IMF expands view of energy subsidies to include social, enviro costs
The International Monetary Fund has released a report that tallies energy subsidies at $5.3 trillion dollars, or over 6% of global GDP; this is more than double their 2011 estimate. By this calculation, “classic” subsidies account for less than 10% of the total; over $3 trillion is in the form of local pollution, social, and health costs, and over a trillion is in the costs of global warming.
The IMF elaborates:
The IMF has long argued that getting energy prices right can help national governments achieve their goals not only for the environment but also for inclusive growth and sound public finances. Increasing energy prices gradually and predictably to reflect their true costs would generate fiscal gains of about 3½ percent of GDP. . . (and) could be a game changer for fiscal policy in many countries. This would give room, for example, for governments to reduce some types of taxes (such as those imposed on labor) that weigh down growth; raise growth-enhancing public expenditure (e.g. for infrastructure, health and education); and finance targeted cash transfers for the poor. Furthermore, there would be appropriate incentives for investment in green technology because dirty energy would no longer be artificially cheap. The icing on the cake is that the benefits from subsidy reform—for example, from reduced pollution—would overwhelmingly accrue to local populations.
For decades, progressives have urged that the cost of such “externalities” in our energy system need to be accounted for. It’s exciting to see that the IMF is fully on board with the need for—and benefits of—this full accounting.

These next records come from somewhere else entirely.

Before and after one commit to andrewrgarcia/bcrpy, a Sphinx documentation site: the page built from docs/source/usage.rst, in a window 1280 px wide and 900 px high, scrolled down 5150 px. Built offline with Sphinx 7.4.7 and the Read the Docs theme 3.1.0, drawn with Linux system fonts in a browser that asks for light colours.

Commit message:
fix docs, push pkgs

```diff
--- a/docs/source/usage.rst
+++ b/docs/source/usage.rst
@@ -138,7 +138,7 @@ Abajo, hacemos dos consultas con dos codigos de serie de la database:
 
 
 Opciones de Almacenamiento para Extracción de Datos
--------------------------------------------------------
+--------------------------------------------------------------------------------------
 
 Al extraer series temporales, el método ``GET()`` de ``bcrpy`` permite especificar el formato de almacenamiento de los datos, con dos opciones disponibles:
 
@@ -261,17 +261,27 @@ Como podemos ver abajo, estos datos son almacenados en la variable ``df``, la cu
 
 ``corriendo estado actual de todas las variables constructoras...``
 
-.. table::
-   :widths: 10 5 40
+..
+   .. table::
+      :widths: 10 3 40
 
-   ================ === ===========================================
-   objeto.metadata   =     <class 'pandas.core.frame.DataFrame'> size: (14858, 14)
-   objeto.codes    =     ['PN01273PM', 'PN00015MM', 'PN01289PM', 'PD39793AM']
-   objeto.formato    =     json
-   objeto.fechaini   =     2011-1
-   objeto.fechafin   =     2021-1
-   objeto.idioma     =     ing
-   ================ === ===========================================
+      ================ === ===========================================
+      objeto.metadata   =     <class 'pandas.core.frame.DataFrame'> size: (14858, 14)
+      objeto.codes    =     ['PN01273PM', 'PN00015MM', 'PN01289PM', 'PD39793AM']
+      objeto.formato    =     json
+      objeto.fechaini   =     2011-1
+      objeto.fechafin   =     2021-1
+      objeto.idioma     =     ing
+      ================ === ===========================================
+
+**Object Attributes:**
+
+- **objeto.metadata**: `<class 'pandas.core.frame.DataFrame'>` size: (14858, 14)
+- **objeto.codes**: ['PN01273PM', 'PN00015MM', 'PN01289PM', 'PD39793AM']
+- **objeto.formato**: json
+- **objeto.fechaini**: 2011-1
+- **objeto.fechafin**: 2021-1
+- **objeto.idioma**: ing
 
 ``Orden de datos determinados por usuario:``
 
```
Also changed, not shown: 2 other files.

See, for example, this classic David Roberts piece on a UN-funded report showing that none of the top 20 global regional industrial sectors would be profitable if they had to account for externalities. It’s past time for this to change!
UPDATE: Over at Post Carbon Institute, Richard Heinberg has taken exception to the IMF’s too-easy conflating of “subsidies” and “externalities.” He says this leaves the impression that the imbalance is as easily rectified by policy as is the ending of an actual subsidy; in fact, it will be much harder than that:

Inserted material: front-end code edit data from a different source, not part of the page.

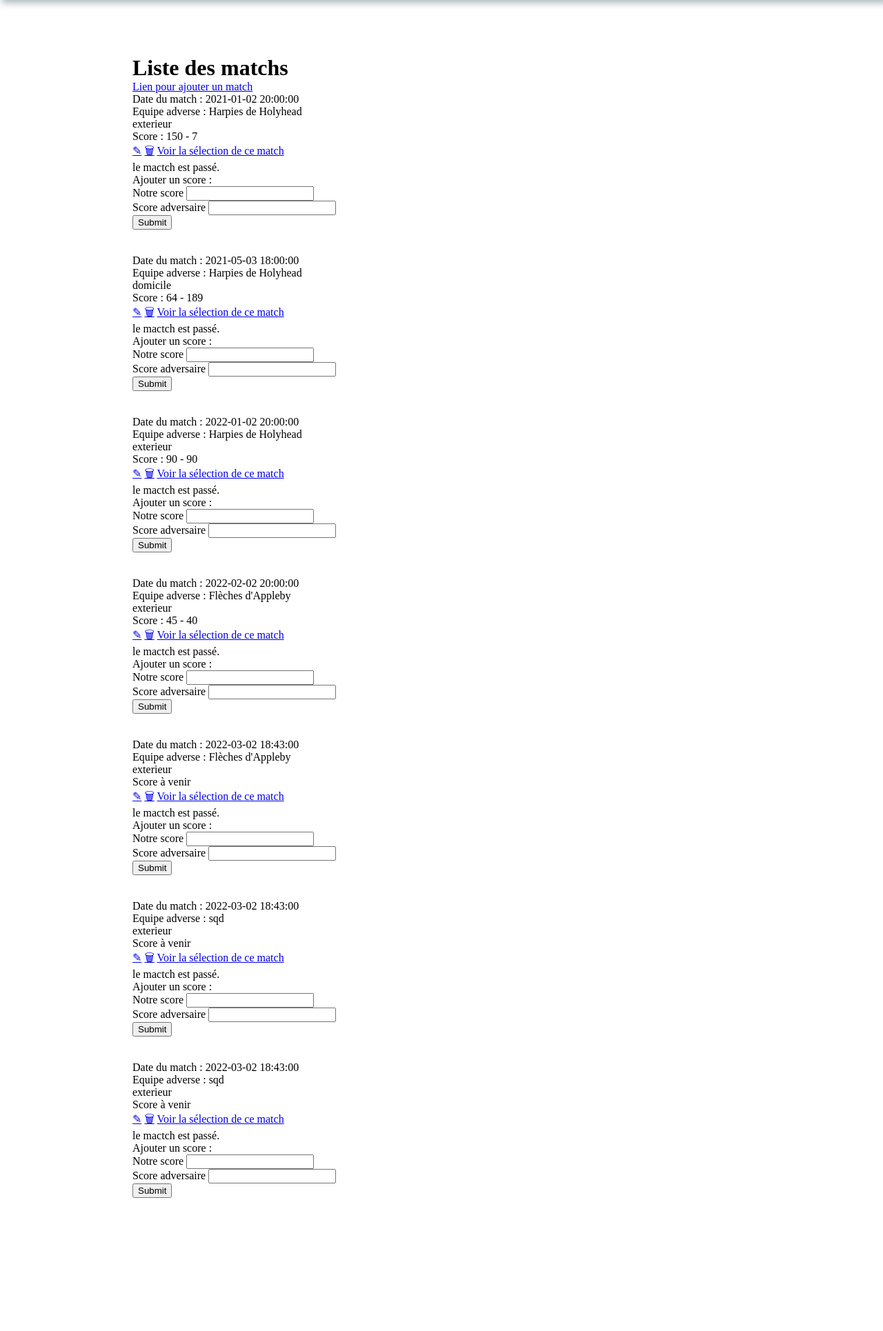
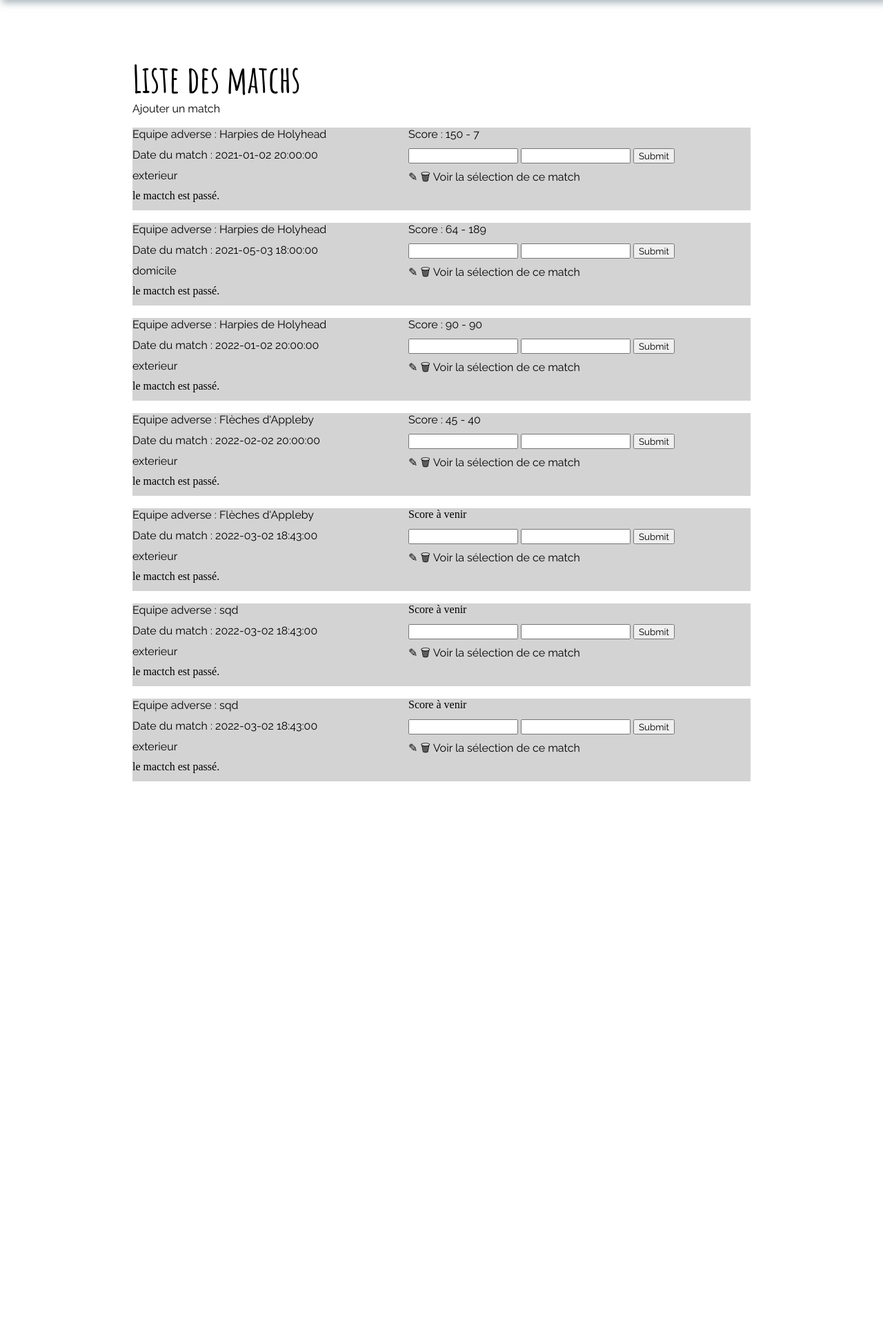
Before and after one commit to KlerviLMTR/Projet-php, a PHP site: page /php_sport/html-php/match/matchs.php in a window 1280 px wide. Shown: the part 120-2050 px from the top of the page at 69% size. Run offline with PHP 8.4, Linux system fonts and the light colour scheme; data comes from the database, SQL or seed files in the repository; style sheets or scripts are compiled from the project's sources.

Commit message:
encore plus de css

```diff
--- /dev/null
+++ b/css-scss/match.css
@@ -0,0 +1,63 @@
+@charset "UTF-8";
+.ligne_grille {
+  display: -ms-grid;
+  display: grid;
+  -ms-grid-columns: 400px 400px;
+      grid-template-columns: 400px 400px;
+  -ms-grid-rows: 30px 30px 30px 30px;
+      grid-template-rows: 30px 30px 30px 30px;
+      grid-template-areas: "equipe score"
+ "date ajout_score"
+ "lieu selection"
+ "joué ajout_selection";
+  background-color: lightgrey;
+}
+
+.score_equipe {
+  -ms-grid-row: 1;
+  -ms-grid-column: 2;
+  grid-area: score;
+}
+
+.lieu {
+  -ms-grid-row: 3;
+  -ms-grid-column: 1;
+  grid-area: lieu;
+}
+
+.date {
+  -ms-grid-row: 2;
+  -ms-grid-column: 1;
+  grid-area: date;
+}
+
+.equipe {
+  -ms-grid-row: 1;
+  -ms-grid-column: 1;
+  grid-area: equipe;
+}
+
+.footer {
+  -ms-grid-row: 3;
+  -ms-grid-column: 2;
+  grid-area: selection;
+}
+
+.joué {
+  -ms-grid-row: 4;
+  -ms-grid-column: 1;
+  grid-area: joué;
+}
+
+.ajout_score {
+  -ms-grid-row: 2;
+  -ms-grid-column: 2;
+  grid-area: ajout_score;
+}
+
+.ajout_selection {
+  -ms-grid-row: 4;
+  -ms-grid-column: 2;
+  grid-area: ajout_selection;
+}
+/*# sourceMappingURL=match.css.map */
--- /dev/null
+++ b/css-scss/match.scss
@@ -0,0 +1,37 @@
+.ligne_grille{
+    display: grid;
+    grid-template-columns: 400px 400px;
+    grid-template-rows: 30px 30px 30px 30px;
+
+    grid-template-areas:
+    "equipe score"
+    "date ajout_score"
+    "lieu selection"
+    "joué ajout_selection";
+    background-color: lightgrey;
+}
+
+.score_equipe{
+    grid-area: score;
+}
+.lieu{
+    grid-area: lieu;
+}
+.date{
+    grid-area: date;
+}
+.equipe{
+    grid-area: equipe;
+}
+.footer{
+    grid-area: selection;
+}
+.joué{
+    grid-area: joué;
+}
+.ajout_score{
+    grid-area: ajout_score;
+}
+.ajout_selection{
+    grid-area: ajout_selection;
+}
--- /dev/null
+++ b/css-scss/selection.scss
@@ -0,0 +1,37 @@
+*{
+    box-sizing: border-box;
+}
+.grille{
+    display: grid;
+    grid-template-columns: 100px 250px 250px;
+    grid-template-rows: 70px 70px 70px;
+    grid-template-areas:
+    "img nom poste"
+    "img taille poids"
+    "img naissance note";
+    background-color: lightgrey;
+    margin: 20px;
+
+}
+
+img{
+    grid-area: img;
+}
+form{
+    grid-area: note;
+}
+.nom{
+    grid-area: nom;
+}
+.poste{
+    grid-area: poste;
+}
+.taille{
+    grid-area: taille;
+}
+.poids{
+    grid-area: poids;
+}
+.naissance{
+    grid-area: naissance;
+}
--- a/html-php/match/fonctions_match.php
+++ b/html-php/match/fonctions_match.php
@@ -42,7 +42,6 @@
     }
 
     function requete_match_formulaire($pdo){
-
 
         // Vérifier que tous les champs ont été saisis
         if(!empty($_POST['date']) && (!empty($_POST['heure']) && !empty($_POST['equipe_adverse'])
@@ -123,14 +122,14 @@
             $id_m = $match['Id_match_'];
 
             echo '
-            <div id="ligne_grille">
+            <div class="ligne_grille">
 
 
                 <div class="date">
                     <p>Date du match : '.$match["date_match"].' '.$match["heure_match"].'</p>
                 </div>
 
-            <div class="equipe_adverse">
+                <div class="equipe">
                     <p>Equipe adverse : '.$match["equipe_adverse"].'</p>
                 </div>
 
@@ -160,21 +159,21 @@
                 ';
 
                 if($match["date_match"] < date("Y-m-d")){
-                echo 'le mactch est passé.<br>';
-                echo 'Ajouter un score :<br><form action="matchs.php" method="post">
-                <label for="score_equipe">Notre score</label>
-                <input type="number" name="score_equipe"><br>
-                <label for="score_adversaire">Score adversaire</label>
-                <input type="number" name="score_adversaire"><br>
+                    echo '<div class="joué">le mactch est passé.</div>';
+                    echo '<form action="matchs.php" method="post" id="ajout_score">
+                    <!--<label for="score_equipe">Notre score</label>-->
+                    <input type="number" name="score_equipe">
+                    <!--<label for="score_adversaire">Score adversaire</label>-->
+                    <input type="number" name="score_adversaire">
                     <input type="text" name="id_match" value="'.$match["Id_match_"].'" hidden>
                     <input type="submit">
                     </form>  ';
                 }else{
-                echo 'le match est à venir.<br>';
-                echo '<a href="../selections/selection_match.php?idmatch='.$match["Id_match_"].'">Ajout d\'une sélection</a>';
+                    echo '<div class="joué">le mactch à venir.</div>';
+                    echo '<a href="../selections/selection_match.php?idmatch='.$match["Id_match_"].'" id="ajout_selection">Ajout d\'une sélection</a>';
                 }
 
-            echo'<br><br>';
+            echo'</div><br>';
         }
     }
 
--- a/html-php/match/matchs.php
+++ b/html-php/match/matchs.php
@@ -1,6 +1,9 @@
 <?php
+include_once('../session.php');
 include_once('../header.php');
-echo '<link rel="stylesheet" href="../../css-scss/template.css">';
+echo '<link rel="stylesheet" href="../../css-scss/template.css">
+<link rel="stylesheet" href="../../css-scss/match.css">
+<link rel="stylesheet" href="../../css-scss/polices.css">';
 include_once('../nav.php');
 include_once('./fonctions_match.php');
 ?>
@@ -8,7 +11,8 @@ include_once('./fonctions_match.php');
     <main>
 
         <h1>Liste des matchs</h1>
-        <a href="./match_formulaire.php">Lien pour ajouter un match</a>
+        <a href="./match_formulaire.php">Ajouter un match</a>
+        <br><br>
         <?php
             include_once('../config.php');
 
```
Also changed, not shown: css-scss/selection.css (added, +62 -0 lines), html-php/selections/voir_selection_match.php (+46 -17 lines), 2 other files. Lines whose indentation alone changed are shown as unchanged.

The IMF evidently wants policy makers to think fossil fuels are harmful and costly. Good: that’s true, and it’s helpful to know. It would be even better if this prestigious economic organization were to admit that eliminating the local pollution and global climate impacts of our current energy regime will require policy makers to do the very thing they least want to do: curtail and reverse economic growth. This in turn would probably entail redesigning financial and monetary systems so they do not require growth, supplementing GDP with quality-of-life indicators, rationing energy with a tradable quota system, enacting policies to gradually reduce population, and directing an ever-increasing share of continuing fossil fuel consumption to the industrial processes necessary to build the slower, more localized, renewable energy infrastructure of the future.
Evidently the IMF wants to spoon-feed its audience a little truth at a time. Only the easy bits are suitable now. It will save the hard truths for . . . when, exactly?
We’re not quite as certain that no-growth is the only way forward, though we do agree with Richard that systemic change is necessary, including creating ways to thrive without the inflated growth rates of the past. Getting a real price on carbon is of course key, as is radically reducing our overall ecological footprint. Our two alternative resilient investing strategies, Close to Home and Evolutionary, certainly respond to Richard’s concerns: Close to Home actions build the local economy—and enduring relationships—while reducing your reliance on the out-of-balance global system, and the Evolutionary strategy is very much about regenerative investing in land and habitats (with important tangible returns), as well as being part of the ephemeralization of much of the future economy—which should help us keep the economy thriving while using far fewer fresh resources. All that said, it is indeed time to get past these easy headline-grabbing formulations and tackle the more difficult systemic change that is called for.